RECORDS FOR THE TASK:

===

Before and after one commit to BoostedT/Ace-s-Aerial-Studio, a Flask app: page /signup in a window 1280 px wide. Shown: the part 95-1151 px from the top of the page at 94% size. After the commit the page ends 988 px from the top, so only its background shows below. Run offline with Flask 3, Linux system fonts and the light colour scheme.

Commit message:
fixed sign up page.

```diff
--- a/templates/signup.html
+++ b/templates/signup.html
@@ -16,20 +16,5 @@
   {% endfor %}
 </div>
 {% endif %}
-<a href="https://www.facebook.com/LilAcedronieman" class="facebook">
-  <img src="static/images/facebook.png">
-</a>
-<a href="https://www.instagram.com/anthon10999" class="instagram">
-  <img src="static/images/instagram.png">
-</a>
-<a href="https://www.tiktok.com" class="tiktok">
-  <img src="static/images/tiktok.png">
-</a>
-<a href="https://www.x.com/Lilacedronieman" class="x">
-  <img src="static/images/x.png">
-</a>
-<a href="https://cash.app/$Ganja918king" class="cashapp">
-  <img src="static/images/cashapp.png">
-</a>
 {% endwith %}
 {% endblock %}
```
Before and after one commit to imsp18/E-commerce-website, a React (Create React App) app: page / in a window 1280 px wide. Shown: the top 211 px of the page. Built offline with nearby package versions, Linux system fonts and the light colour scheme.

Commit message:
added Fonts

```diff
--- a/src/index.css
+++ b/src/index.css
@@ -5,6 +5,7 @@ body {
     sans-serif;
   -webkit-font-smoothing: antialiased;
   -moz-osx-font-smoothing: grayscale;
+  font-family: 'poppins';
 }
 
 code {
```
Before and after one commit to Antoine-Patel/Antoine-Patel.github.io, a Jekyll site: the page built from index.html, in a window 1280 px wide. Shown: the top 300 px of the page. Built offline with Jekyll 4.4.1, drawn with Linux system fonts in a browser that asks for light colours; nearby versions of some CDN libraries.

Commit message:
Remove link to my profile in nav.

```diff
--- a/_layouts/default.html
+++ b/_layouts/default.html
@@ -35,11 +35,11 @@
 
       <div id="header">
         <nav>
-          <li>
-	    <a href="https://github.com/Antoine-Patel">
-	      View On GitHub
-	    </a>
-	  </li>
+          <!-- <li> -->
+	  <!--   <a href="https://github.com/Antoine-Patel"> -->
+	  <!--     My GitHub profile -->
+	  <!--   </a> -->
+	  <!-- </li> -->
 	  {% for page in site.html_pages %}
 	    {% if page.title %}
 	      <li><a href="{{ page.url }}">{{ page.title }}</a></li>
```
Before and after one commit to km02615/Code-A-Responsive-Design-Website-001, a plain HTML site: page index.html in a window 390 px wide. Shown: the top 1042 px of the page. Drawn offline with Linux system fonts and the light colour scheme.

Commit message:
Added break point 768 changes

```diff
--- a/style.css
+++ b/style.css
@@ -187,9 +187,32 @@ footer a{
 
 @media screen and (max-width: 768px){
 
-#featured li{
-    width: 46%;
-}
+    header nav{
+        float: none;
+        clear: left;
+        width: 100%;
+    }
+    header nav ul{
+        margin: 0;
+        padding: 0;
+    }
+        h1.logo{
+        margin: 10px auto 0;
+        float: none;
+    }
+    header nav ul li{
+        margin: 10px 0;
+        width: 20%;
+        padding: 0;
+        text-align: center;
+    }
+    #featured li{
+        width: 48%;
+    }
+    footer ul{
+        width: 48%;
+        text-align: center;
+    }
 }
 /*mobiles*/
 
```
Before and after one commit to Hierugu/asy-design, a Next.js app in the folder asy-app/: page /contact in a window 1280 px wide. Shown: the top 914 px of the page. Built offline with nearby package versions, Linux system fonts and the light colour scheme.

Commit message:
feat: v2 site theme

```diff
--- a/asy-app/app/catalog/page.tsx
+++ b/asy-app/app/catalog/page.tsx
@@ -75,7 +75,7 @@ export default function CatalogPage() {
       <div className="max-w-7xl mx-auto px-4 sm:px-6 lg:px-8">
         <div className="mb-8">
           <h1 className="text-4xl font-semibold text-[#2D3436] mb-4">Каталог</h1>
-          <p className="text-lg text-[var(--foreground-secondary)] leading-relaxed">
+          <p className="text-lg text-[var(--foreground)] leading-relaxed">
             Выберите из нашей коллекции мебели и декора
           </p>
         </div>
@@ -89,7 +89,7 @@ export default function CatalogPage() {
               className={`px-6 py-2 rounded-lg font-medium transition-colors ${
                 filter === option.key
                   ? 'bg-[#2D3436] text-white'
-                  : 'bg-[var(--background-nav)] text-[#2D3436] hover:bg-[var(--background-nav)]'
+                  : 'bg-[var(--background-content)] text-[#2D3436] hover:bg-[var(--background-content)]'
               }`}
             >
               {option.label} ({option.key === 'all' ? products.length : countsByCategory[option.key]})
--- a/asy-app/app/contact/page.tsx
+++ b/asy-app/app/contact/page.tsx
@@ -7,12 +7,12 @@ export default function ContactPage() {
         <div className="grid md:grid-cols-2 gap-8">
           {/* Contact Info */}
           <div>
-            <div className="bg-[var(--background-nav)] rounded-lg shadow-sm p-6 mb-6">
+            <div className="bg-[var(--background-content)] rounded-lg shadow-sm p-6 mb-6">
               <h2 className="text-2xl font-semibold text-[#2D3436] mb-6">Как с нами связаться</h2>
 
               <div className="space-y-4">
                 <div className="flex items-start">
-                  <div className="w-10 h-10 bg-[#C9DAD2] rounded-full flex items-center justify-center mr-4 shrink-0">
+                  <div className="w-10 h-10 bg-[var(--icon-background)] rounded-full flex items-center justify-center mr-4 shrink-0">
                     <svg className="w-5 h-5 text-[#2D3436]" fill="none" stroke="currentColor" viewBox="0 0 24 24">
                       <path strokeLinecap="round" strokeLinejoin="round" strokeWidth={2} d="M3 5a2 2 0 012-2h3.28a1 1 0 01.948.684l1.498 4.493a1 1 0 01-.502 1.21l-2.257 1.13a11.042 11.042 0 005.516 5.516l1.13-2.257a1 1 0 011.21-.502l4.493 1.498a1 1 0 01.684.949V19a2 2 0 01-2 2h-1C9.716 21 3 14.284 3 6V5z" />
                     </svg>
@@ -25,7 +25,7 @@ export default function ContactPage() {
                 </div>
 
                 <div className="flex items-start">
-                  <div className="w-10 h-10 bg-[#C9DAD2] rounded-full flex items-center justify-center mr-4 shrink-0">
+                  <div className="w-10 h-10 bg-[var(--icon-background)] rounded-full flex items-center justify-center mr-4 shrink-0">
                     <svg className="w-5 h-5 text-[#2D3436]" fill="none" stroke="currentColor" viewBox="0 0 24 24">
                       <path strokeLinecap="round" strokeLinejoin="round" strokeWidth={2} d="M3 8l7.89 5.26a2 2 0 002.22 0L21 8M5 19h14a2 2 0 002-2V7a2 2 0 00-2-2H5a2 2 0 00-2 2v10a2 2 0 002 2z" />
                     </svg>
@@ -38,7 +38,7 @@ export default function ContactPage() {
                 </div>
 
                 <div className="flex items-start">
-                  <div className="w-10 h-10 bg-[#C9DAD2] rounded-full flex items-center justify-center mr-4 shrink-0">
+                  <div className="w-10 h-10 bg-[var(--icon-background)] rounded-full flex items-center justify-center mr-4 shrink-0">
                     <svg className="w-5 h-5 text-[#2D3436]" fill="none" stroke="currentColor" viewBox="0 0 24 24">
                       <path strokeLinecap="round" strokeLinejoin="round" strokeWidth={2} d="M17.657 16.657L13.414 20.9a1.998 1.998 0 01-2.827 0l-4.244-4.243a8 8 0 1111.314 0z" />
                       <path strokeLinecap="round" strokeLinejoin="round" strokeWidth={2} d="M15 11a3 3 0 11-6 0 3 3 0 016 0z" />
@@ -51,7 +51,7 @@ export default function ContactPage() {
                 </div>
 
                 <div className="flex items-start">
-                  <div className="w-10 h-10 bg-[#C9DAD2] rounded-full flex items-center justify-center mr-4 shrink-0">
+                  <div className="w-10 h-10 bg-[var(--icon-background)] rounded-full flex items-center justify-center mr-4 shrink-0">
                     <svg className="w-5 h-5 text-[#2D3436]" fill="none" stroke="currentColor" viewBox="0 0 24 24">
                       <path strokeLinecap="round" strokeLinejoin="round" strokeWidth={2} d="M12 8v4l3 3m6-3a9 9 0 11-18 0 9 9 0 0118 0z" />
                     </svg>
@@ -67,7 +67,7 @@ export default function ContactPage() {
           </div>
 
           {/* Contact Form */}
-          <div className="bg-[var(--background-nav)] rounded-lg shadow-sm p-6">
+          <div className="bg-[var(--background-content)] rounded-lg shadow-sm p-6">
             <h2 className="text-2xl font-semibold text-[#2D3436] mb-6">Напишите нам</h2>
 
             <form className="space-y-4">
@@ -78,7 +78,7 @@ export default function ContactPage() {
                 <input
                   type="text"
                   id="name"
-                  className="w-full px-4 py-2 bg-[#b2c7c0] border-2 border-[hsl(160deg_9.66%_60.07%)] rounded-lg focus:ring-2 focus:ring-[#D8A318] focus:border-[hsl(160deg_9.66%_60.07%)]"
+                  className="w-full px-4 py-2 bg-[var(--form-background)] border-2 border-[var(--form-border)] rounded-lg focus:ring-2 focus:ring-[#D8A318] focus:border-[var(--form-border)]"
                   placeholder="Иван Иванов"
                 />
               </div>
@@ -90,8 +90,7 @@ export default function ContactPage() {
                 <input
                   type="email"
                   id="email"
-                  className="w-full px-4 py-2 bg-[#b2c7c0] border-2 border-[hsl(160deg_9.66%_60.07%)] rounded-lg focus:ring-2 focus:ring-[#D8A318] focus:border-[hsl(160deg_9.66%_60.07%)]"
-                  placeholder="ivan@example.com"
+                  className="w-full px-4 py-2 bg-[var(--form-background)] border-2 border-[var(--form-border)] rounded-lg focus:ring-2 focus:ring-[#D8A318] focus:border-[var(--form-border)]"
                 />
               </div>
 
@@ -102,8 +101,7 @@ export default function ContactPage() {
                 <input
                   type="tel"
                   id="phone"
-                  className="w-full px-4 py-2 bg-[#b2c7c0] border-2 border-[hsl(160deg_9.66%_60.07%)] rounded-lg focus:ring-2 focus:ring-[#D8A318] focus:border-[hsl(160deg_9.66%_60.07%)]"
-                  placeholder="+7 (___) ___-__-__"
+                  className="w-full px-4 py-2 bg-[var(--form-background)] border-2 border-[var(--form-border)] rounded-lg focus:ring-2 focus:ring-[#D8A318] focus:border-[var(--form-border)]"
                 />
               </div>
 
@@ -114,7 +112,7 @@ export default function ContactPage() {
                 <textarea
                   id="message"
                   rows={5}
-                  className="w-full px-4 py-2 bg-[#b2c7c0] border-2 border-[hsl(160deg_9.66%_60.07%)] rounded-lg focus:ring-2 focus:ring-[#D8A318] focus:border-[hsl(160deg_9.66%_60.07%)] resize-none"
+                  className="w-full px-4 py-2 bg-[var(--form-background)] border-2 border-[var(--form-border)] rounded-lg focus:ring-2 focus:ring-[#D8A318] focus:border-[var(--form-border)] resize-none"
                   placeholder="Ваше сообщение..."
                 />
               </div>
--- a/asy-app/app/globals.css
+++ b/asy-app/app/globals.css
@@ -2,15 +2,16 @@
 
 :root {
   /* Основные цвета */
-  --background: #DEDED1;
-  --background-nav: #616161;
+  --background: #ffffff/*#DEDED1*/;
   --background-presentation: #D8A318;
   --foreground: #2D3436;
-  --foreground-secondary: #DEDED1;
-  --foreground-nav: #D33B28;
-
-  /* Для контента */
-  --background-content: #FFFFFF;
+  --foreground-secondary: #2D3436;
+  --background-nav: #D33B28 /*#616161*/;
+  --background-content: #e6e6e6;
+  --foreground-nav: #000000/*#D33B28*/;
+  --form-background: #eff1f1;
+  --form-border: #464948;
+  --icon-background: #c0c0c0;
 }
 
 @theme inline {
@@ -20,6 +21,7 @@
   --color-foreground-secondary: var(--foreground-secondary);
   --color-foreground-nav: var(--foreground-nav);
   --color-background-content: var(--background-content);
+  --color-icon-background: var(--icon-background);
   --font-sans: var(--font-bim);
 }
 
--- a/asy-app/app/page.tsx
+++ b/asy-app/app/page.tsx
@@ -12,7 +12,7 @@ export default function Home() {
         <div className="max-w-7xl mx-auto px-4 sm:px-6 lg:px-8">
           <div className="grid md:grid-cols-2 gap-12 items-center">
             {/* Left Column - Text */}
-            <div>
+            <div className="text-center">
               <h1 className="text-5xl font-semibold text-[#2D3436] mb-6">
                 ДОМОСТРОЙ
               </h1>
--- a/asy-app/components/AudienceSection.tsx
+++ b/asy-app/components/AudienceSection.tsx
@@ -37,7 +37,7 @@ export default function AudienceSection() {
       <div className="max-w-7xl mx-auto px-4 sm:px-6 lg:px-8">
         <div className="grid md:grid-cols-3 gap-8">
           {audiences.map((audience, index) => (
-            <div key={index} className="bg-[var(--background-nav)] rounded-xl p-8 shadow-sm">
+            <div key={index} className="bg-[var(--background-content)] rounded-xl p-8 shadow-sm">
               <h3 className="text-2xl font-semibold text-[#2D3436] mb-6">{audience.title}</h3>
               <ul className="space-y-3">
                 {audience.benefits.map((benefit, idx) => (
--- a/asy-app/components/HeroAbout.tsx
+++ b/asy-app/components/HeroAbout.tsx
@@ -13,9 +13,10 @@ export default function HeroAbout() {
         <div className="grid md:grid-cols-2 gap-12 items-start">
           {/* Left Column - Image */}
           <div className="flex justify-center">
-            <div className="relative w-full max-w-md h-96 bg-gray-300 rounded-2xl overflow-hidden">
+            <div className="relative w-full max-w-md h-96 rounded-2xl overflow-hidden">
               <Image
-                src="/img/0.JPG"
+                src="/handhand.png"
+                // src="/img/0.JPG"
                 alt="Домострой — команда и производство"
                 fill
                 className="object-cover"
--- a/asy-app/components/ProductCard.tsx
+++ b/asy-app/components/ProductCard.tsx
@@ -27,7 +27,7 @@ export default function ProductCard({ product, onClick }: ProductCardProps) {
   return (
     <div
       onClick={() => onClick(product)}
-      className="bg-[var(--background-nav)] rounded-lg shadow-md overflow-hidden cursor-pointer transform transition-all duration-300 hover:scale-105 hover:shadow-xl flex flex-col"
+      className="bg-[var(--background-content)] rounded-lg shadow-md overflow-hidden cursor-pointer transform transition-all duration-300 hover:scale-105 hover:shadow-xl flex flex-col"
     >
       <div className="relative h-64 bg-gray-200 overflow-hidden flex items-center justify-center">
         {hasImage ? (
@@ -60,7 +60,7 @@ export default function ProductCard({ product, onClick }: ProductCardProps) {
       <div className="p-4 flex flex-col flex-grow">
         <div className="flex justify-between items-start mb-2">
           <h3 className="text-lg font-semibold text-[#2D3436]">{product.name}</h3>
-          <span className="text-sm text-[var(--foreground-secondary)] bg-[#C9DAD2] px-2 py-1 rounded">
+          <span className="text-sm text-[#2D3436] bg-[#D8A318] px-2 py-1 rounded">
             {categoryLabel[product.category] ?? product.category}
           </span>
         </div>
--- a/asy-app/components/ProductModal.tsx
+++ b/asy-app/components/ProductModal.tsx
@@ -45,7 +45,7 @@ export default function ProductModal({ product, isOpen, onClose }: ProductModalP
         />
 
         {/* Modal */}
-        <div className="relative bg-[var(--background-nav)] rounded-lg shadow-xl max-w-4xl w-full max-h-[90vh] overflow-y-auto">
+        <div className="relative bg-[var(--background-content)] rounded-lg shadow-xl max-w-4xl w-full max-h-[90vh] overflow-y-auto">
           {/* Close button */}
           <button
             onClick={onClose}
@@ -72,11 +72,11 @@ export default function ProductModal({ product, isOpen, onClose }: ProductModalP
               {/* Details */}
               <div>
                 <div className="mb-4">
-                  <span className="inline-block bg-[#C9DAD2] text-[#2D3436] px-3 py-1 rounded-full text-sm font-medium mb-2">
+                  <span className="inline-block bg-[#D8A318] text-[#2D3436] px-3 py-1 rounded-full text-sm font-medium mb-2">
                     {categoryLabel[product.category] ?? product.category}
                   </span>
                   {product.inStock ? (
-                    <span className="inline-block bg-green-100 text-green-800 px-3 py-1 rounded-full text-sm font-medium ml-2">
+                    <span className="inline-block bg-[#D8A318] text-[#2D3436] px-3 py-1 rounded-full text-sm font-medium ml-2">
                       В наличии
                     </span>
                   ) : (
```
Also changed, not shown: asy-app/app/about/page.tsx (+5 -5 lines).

===

TASK PROMPT: Where does the word "cols" appear in the records above? Return every line that holds it.

YOUR RESPONSE:
         <div className="grid md:grid-cols-2 gap-8">
           <div className="grid md:grid-cols-2 gap-12 items-center">
         <div className="grid md:grid-cols-3 gap-8">
         <div className="grid md:grid-cols-2 gap-12 items-start">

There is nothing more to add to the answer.